* [Your task]
Copy each line that contains the string "Drawn", taking them from the material.

[Start of Attachment]

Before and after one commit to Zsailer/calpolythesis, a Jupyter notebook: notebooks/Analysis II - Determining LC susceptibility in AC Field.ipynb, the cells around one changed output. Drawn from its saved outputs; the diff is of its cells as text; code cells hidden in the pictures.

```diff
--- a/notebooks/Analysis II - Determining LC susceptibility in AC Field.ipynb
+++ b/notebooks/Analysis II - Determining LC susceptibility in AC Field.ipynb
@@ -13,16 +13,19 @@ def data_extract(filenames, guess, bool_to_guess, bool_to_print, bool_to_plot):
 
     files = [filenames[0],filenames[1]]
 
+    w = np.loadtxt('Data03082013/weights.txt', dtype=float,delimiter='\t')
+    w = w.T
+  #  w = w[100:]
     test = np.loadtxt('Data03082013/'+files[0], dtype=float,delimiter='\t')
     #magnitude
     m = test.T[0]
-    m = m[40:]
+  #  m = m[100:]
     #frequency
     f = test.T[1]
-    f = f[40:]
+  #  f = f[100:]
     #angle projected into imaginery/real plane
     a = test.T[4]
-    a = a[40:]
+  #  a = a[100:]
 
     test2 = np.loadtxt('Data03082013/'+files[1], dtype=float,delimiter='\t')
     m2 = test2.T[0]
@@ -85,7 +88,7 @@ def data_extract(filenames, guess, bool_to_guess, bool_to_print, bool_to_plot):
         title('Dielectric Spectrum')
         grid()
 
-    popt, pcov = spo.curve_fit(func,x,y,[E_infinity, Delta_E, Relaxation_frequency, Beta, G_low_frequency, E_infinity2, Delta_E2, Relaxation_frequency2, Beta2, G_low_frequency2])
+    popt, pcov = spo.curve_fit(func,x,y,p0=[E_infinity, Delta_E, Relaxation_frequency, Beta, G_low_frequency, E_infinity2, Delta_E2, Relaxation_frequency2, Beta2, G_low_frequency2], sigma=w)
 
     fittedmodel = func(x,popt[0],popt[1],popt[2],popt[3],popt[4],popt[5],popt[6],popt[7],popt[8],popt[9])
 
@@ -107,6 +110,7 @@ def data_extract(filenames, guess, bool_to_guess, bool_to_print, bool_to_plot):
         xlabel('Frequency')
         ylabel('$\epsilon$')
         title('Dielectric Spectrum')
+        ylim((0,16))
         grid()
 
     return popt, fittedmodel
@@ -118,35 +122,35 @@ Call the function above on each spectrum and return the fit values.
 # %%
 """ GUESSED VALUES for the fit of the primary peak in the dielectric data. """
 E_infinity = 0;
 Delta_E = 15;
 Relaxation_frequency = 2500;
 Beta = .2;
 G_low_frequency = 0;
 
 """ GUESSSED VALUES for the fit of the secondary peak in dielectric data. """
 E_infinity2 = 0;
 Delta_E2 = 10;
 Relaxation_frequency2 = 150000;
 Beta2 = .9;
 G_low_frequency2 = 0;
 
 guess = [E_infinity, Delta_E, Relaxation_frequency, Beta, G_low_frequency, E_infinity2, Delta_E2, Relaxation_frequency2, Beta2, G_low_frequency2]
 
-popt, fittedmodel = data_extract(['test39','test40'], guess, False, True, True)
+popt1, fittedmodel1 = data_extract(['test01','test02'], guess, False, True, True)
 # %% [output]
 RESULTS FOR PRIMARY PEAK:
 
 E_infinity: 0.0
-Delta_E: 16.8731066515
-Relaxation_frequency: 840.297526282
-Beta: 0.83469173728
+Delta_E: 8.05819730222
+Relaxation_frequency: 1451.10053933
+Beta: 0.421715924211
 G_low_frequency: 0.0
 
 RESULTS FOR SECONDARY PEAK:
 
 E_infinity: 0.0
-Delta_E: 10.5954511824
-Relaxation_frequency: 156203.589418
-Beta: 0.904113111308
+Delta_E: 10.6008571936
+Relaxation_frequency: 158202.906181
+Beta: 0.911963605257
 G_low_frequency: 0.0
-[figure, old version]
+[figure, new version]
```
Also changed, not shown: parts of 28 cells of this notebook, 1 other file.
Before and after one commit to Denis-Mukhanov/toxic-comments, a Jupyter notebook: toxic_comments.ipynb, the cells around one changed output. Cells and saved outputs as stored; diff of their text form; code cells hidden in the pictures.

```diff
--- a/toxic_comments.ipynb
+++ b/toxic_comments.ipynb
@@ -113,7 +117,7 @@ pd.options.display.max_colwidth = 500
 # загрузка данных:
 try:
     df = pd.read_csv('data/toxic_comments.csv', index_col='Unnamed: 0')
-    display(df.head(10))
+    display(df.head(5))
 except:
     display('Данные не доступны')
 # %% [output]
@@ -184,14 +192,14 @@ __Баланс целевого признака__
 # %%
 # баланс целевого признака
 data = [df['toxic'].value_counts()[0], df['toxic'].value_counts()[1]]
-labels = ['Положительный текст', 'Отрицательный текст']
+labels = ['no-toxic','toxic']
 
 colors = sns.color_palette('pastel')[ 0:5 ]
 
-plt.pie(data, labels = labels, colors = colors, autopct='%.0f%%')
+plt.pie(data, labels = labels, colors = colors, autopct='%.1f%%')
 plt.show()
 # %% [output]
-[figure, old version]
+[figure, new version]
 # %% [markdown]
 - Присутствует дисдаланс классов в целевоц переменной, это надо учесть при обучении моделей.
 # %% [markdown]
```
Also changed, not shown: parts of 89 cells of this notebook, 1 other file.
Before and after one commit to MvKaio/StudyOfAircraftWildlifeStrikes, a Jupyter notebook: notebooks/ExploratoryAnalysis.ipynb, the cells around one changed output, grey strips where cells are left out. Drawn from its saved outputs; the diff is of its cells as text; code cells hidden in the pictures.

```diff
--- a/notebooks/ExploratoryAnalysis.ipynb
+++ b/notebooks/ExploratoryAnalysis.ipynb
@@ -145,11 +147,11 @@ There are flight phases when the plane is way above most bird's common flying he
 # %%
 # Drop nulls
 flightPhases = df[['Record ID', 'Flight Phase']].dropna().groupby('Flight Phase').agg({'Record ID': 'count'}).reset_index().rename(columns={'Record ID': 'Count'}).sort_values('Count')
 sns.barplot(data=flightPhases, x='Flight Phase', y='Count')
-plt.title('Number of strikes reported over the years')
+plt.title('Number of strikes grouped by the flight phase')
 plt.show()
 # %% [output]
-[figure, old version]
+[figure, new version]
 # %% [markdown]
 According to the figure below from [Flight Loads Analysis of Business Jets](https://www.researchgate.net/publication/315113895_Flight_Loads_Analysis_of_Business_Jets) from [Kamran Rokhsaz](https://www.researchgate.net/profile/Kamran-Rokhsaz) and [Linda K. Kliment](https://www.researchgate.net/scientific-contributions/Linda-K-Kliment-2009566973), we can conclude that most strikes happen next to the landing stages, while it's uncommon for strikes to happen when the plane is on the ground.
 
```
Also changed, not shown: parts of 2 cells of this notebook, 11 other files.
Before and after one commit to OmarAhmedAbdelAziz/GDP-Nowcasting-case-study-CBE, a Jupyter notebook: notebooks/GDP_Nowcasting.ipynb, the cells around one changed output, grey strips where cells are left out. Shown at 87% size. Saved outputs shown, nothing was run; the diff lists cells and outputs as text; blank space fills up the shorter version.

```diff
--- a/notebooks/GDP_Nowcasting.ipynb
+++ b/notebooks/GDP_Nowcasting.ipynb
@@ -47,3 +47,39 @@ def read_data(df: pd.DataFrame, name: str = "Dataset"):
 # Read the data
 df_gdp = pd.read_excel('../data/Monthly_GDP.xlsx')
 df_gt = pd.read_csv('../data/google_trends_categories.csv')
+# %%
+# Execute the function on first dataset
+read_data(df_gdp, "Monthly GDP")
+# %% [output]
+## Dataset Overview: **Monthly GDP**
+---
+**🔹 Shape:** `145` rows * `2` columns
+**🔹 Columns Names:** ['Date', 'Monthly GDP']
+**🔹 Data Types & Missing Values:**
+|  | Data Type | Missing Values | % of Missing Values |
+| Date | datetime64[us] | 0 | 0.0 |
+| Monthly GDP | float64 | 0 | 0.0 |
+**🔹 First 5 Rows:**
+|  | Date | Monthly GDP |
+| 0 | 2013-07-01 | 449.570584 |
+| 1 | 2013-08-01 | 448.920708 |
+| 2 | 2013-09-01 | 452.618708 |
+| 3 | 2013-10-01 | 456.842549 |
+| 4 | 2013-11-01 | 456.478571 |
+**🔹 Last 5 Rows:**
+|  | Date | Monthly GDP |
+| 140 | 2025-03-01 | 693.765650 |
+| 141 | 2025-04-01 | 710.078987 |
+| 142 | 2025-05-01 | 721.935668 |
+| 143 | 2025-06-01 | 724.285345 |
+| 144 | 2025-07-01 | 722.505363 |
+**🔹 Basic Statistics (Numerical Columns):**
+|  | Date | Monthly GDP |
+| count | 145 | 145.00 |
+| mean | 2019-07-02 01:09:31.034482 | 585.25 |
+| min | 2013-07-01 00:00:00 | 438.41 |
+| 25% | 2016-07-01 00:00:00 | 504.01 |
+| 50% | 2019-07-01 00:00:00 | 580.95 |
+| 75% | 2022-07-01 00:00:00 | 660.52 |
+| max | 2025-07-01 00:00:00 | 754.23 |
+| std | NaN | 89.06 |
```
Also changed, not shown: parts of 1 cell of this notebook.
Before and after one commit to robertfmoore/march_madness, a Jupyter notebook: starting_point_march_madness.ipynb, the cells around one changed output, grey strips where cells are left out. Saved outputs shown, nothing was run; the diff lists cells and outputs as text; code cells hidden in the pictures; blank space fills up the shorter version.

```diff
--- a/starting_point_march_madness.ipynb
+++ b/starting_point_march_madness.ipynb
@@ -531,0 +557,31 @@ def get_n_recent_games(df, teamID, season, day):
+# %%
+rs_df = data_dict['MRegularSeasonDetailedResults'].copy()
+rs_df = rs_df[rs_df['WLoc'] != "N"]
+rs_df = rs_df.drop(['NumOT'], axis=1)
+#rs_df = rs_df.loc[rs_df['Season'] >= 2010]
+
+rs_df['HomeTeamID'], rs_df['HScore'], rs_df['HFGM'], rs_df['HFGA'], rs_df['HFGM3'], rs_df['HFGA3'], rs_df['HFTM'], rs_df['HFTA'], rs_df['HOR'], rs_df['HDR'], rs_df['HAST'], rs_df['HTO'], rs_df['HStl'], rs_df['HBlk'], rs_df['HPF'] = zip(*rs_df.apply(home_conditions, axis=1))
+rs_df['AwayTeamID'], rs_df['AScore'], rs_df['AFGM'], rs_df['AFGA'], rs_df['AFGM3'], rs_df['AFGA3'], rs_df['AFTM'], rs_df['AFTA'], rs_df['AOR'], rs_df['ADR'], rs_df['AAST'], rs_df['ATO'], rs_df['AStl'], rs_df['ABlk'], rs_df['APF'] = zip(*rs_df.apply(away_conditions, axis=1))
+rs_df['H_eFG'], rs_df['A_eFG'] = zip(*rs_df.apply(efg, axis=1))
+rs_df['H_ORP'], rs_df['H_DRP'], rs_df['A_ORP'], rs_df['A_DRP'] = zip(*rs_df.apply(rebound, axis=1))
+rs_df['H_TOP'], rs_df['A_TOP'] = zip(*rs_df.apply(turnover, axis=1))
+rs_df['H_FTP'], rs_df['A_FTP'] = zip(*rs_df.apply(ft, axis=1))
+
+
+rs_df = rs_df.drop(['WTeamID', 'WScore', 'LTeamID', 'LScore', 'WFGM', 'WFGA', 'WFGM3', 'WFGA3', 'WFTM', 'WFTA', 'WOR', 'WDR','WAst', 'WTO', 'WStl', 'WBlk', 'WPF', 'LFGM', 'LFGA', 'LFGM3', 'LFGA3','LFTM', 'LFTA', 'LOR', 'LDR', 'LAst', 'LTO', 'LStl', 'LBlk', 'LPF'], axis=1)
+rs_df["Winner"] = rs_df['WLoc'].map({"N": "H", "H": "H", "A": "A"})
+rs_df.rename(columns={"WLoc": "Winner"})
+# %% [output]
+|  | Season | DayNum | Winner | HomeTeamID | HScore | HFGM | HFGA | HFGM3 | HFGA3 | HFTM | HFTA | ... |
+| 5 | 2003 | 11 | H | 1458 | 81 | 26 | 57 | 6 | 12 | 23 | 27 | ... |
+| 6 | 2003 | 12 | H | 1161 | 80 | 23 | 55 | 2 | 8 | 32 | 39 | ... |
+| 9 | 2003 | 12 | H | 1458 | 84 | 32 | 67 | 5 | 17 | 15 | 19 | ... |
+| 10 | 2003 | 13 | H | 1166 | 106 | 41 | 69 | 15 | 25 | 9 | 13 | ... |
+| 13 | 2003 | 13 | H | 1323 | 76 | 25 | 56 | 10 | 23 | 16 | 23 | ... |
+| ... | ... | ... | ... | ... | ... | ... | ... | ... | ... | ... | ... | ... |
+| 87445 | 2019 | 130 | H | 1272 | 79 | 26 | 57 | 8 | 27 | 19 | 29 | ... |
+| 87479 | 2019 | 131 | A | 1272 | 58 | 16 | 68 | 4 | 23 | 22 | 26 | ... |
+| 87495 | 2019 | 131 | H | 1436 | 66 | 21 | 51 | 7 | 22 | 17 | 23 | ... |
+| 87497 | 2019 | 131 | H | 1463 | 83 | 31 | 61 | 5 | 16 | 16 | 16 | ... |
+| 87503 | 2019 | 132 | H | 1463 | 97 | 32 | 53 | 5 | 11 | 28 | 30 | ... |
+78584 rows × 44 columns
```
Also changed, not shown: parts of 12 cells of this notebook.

[End of Attachment]

* [Response area]
Before and after one commit to Zsailer/calpolythesis, a Jupyter notebook: notebooks/Analysis II - Determining LC susceptibility in AC Field.ipynb, the cells around one changed output. Drawn from its saved outputs; the diff is of its cells as text; code cells hidden in the pictures.
Before and after one commit to MvKaio/StudyOfAircraftWildlifeStrikes, a Jupyter notebook: notebooks/ExploratoryAnalysis.ipynb, the cells around one changed output, grey strips where cells are left out. Drawn from its saved outputs; the diff is of its cells as text; code cells hidden in the pictures.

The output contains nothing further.